▶ Action item: Each record below should be set down exactly.
[Start of section]
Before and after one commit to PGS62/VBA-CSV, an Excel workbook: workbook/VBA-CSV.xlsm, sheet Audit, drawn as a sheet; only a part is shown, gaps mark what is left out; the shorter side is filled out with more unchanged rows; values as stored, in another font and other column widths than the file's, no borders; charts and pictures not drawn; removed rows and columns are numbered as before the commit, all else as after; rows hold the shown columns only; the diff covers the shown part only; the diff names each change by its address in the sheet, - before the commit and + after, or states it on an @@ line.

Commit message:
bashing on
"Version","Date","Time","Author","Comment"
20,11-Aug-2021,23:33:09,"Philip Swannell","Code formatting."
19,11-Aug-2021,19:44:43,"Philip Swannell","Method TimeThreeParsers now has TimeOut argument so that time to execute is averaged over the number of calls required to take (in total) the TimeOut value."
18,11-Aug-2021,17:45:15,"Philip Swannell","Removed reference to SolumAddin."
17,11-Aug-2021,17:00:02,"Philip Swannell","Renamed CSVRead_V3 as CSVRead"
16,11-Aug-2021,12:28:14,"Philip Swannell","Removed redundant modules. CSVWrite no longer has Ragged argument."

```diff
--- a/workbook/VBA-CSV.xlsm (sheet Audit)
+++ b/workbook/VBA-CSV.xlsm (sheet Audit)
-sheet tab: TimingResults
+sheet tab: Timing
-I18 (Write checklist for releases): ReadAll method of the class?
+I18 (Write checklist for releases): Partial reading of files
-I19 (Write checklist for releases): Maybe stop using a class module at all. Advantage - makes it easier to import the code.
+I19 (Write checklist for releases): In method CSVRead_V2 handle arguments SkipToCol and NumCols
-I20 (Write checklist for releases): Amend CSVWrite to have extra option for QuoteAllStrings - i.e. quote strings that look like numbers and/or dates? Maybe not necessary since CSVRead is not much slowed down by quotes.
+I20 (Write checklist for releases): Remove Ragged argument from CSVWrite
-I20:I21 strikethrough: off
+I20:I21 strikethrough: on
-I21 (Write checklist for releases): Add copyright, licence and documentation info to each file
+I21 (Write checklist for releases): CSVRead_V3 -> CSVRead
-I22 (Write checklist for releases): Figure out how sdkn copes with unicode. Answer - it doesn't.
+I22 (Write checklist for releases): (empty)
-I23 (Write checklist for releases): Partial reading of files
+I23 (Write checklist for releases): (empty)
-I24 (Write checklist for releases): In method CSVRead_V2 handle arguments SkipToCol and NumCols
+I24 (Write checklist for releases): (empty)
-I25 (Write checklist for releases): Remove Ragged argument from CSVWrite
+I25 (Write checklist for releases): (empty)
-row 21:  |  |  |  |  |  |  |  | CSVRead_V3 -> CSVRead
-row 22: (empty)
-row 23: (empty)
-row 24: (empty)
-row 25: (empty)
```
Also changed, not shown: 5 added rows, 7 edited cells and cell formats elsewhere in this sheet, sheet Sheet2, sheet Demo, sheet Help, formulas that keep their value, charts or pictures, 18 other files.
[End of section]
▶ Exercise answer:
Before and after one commit to PGS62/VBA-CSV, an Excel workbook: workbook/VBA-CSV.xlsm, sheet Audit, drawn as a sheet; only a part is shown, gaps mark what is left out; the shorter side is filled out with more unchanged rows; values as stored, in another font and other column widths than the file's, no borders; charts and pictures not drawn; removed rows and columns are numbered as before the commit, all else as after; rows hold the shown columns only; the diff covers the shown part only; the diff names each change by its address in the sheet, - before the commit and + after, or states it on an @@ line.

Commit message:
bashing on
"Version","Date","Time","Author","Comment"
20,11-Aug-2021,23:33:09,"Philip Swannell","Code formatting."
19,11-Aug-2021,19:44:43,"Philip Swannell","Method TimeThreeParsers now has TimeOut argument so that time to execute is averaged over the number of calls required to take (in total) the TimeOut value."
18,11-Aug-2021,17:45:15,"Philip Swannell","Removed reference to SolumAddin."
17,11-Aug-2021,17:00:02,"Philip Swannell","Renamed CSVRead_V3 as CSVRead"
16,11-Aug-2021,12:28:14,"Philip Swannell","Removed redundant modules. CSVWrite no longer has Ragged argument."

```diff
--- a/workbook/VBA-CSV.xlsm (sheet Audit)
+++ b/workbook/VBA-CSV.xlsm (sheet Audit)
-sheet tab: TimingResults
+sheet tab: Timing
-I18 (Write checklist for releases): ReadAll method of the class?
+I18 (Write checklist for releases): Partial reading of files
-I19 (Write checklist for releases): Maybe stop using a class module at all. Advantage - makes it easier to import the code.
+I19 (Write checklist for releases): In method CSVRead_V2 handle arguments SkipToCol and NumCols
-I20 (Write checklist for releases): Amend CSVWrite to have extra option for QuoteAllStrings - i.e. quote strings that look like numbers and/or dates? Maybe not necessary since CSVRead is not much slowed down by quotes.
+I20 (Write checklist for releases): Remove Ragged argument from CSVWrite
-I20:I21 strikethrough: off
+I20:I21 strikethrough: on
-I21 (Write checklist for releases): Add copyright, licence and documentation info to each file
+I21 (Write checklist for releases): CSVRead_V3 -> CSVRead
-I22 (Write checklist for releases): Figure out how sdkn copes with unicode. Answer - it doesn't.
+I22 (Write checklist for releases): (empty)
-I23 (Write checklist for releases): Partial reading of files
+I23 (Write checklist for releases): (empty)
-I24 (Write checklist for releases): In method CSVRead_V2 handle arguments SkipToCol and NumCols
+I24 (Write checklist for releases): (empty)
-I25 (Write checklist for releases): Remove Ragged argument from CSVWrite
+I25 (Write checklist for releases): (empty)
-row 21:  |  |  |  |  |  |  |  | CSVRead_V3 -> CSVRead
-row 22: (empty)
-row 23: (empty)
-row 24: (empty)
-row 25: (empty)
```
Also changed, not shown: 5 added rows, 7 edited cells and cell formats elsewhere in this sheet, sheet Sheet2, sheet Demo, sheet Help, formulas that keep their value, charts or pictures, 18 other files.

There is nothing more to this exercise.